-- WORK TO COMPLETE --
Reprint the lines below as they are, minus the pictures.

-- GIVEN ENTRIES --
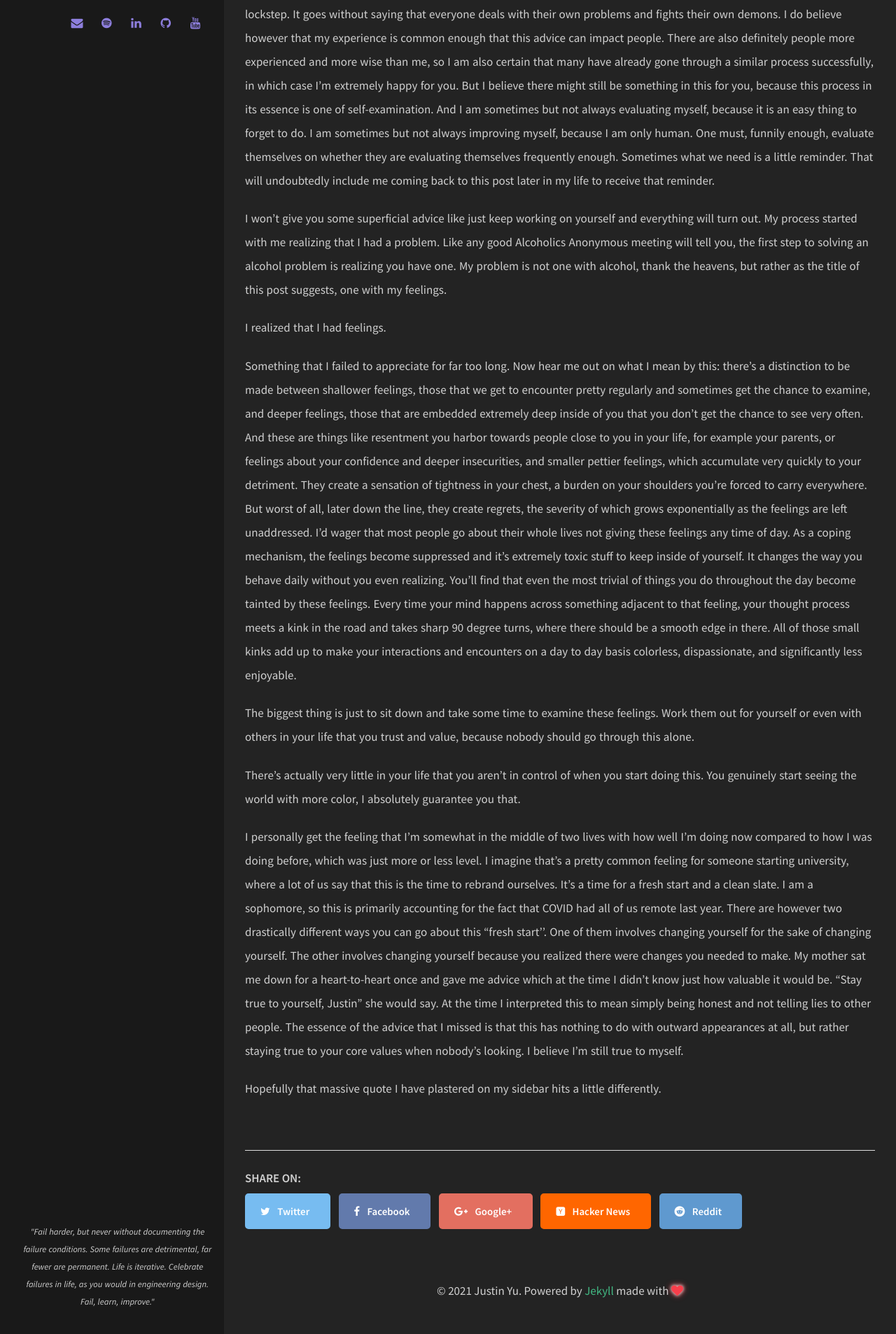
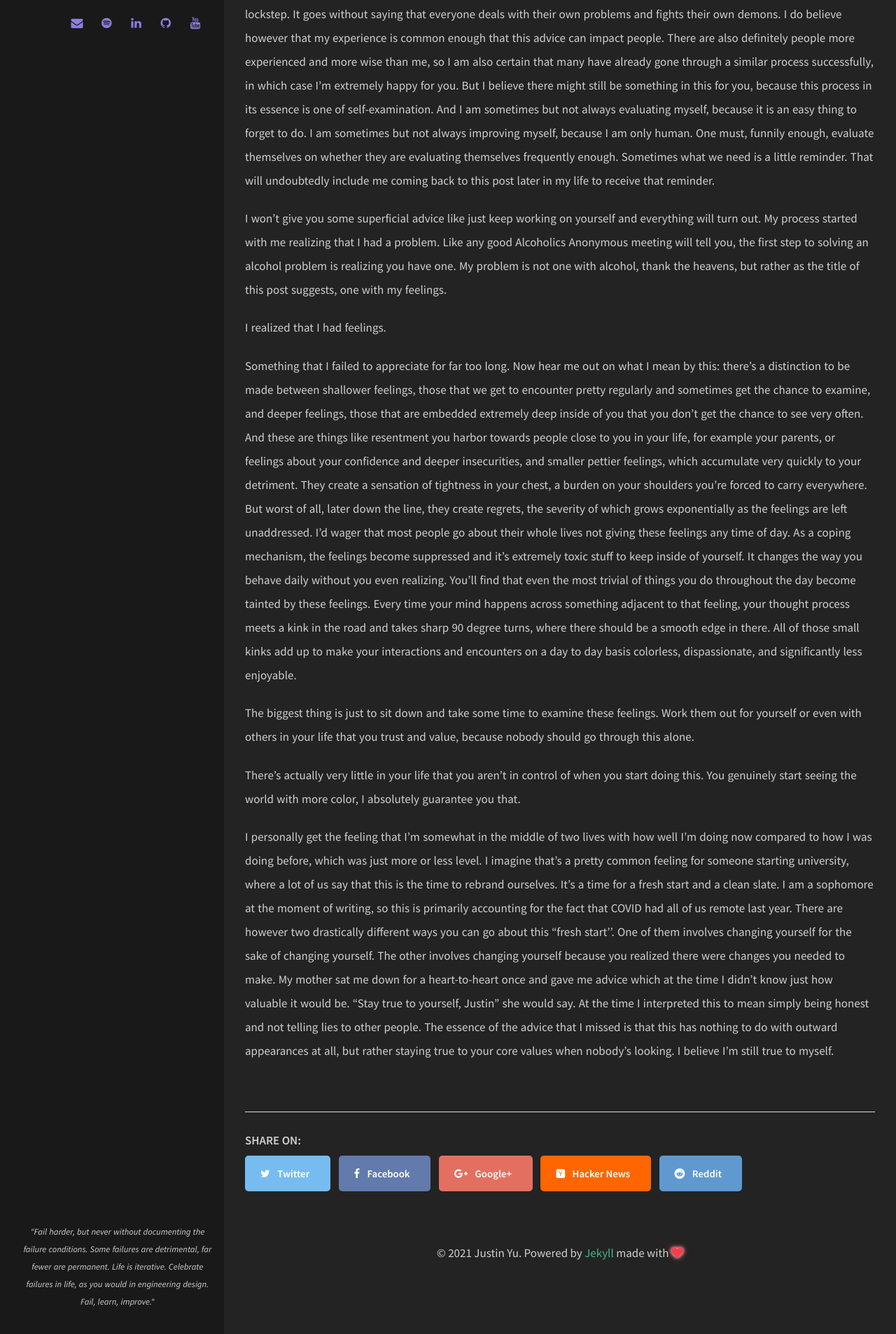
Before and after one commit to uynitsuj/uynitsuj.github.io, a Jekyll site: the page built from _posts/2021-10-04-Examining-Your-Feelings.md, in a window 1280 px wide. Shown: the part 891-2798 px from the top of the page at 70% size. Built offline with Jekyll 4.4.1, drawn with Linux system fonts in a browser that asks for light colours.

Commit message:
Update 2021-10-04-Examining-Your-Feelings.md

```diff
--- a/_posts/2021-10-04-Examining-Your-Feelings.md
+++ b/_posts/2021-10-04-Examining-Your-Feelings.md
@@ -27,6 +27,4 @@
 
 There's actually very little in your life that you aren't in control of when you start doing this. You genuinely start seeing the world with more color, I absolutely guarantee you that.
 
-I personally get the feeling that I’m somewhat in the middle of two lives with how well I’m doing now compared to how I was doing before, which was just more or less level. I imagine that’s a pretty common feeling for someone starting university, where a lot of us say that this is the time to rebrand ourselves. It’s a time for a fresh start and a clean slate. I am a sophomore, so this is primarily accounting for the fact that COVID had all of us remote last year. There are however two drastically different ways you can go about this “fresh start''. One of them involves changing yourself for the sake of changing yourself. The other involves changing yourself because you realized there were changes you needed to make. My mother sat me down for a heart-to-heart once and gave me advice which at the time I didn’t know just how valuable it would be. “Stay true to yourself, Justin” she would say. At the time I interpreted this to mean simply being honest and not telling lies to other people. The essence of the advice that I missed is that this has nothing to do with outward appearances at all, but rather staying true to your core values when nobody’s looking. I believe I’m still true to myself.
-
-Hopefully that massive quote I have plastered on my sidebar hits a little differently.
+I personally get the feeling that I’m somewhat in the middle of two lives with how well I’m doing now compared to how I was doing before, which was just more or less level. I imagine that’s a pretty common feeling for someone starting university, where a lot of us say that this is the time to rebrand ourselves. It’s a time for a fresh start and a clean slate. I am a sophomore at the moment of writing, so this is primarily accounting for the fact that COVID had all of us remote last year. There are however two drastically different ways you can go about this “fresh start''. One of them involves changing yourself for the sake of changing yourself. The other involves changing yourself because you realized there were changes you needed to make. My mother sat me down for a heart-to-heart once and gave me advice which at the time I didn’t know just how valuable it would be. “Stay true to yourself, Justin” she would say. At the time I interpreted this to mean simply being honest and not telling lies to other people. The essence of the advice that I missed is that this has nothing to do with outward appearances at all, but rather staying true to your core values when nobody’s looking. I believe I’m still true to myself.
```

-- RESPONSE AREA --
Before and after one commit to uynitsuj/uynitsuj.github.io, a Jekyll site: the page built from _posts/2021-10-04-Examining-Your-Feelings.md, in a window 1280 px wide. Shown: the part 891-2798 px from the top of the page at 70% size. Built offline with Jekyll 4.4.1, drawn with Linux system fonts in a browser that asks for light colours.

Commit message:
Update 2021-10-04-Examining-Your-Feelings.md

```diff
--- a/_posts/2021-10-04-Examining-Your-Feelings.md
+++ b/_posts/2021-10-04-Examining-Your-Feelings.md
@@ -27,6 +27,4 @@
 
 There's actually very little in your life that you aren't in control of when you start doing this. You genuinely start seeing the world with more color, I absolutely guarantee you that.
 
-I personally get the feeling that I’m somewhat in the middle of two lives with how well I’m doing now compared to how I was doing before, which was just more or less level. I imagine that’s a pretty common feeling for someone starting university, where a lot of us say that this is the time to rebrand ourselves. It’s a time for a fresh start and a clean slate. I am a sophomore, so this is primarily accounting for the fact that COVID had all of us remote last year. There are however two drastically different ways you can go about this “fresh start''. One of them involves changing yourself for the sake of changing yourself. The other involves changing yourself because you realized there were changes you needed to make. My mother sat me down for a heart-to-heart once and gave me advice which at the time I didn’t know just how valuable it would be. “Stay true to yourself, Justin” she would say. At the time I interpreted this to mean simply being honest and not telling lies to other people. The essence of the advice that I missed is that this has nothing to do with outward appearances at all, but rather staying true to your core values when nobody’s looking. I believe I’m still true to myself.
-
-Hopefully that massive quote I have plastered on my sidebar hits a little differently.
+I personally get the feeling that I’m somewhat in the middle of two lives with how well I’m doing now compared to how I was doing before, which was just more or less level. I imagine that’s a pretty common feeling for someone starting university, where a lot of us say that this is the time to rebrand ourselves. It’s a time for a fresh start and a clean slate. I am a sophomore at the moment of writing, so this is primarily accounting for the fact that COVID had all of us remote last year. There are however two drastically different ways you can go about this “fresh start''. One of them involves changing yourself for the sake of changing yourself. The other involves changing yourself because you realized there were changes you needed to make. My mother sat me down for a heart-to-heart once and gave me advice which at the time I didn’t know just how valuable it would be. “Stay true to yourself, Justin” she would say. At the time I interpreted this to mean simply being honest and not telling lies to other people. The essence of the advice that I missed is that this has nothing to do with outward appearances at all, but rather staying true to your core values when nobody’s looking. I believe I’m still true to myself.
```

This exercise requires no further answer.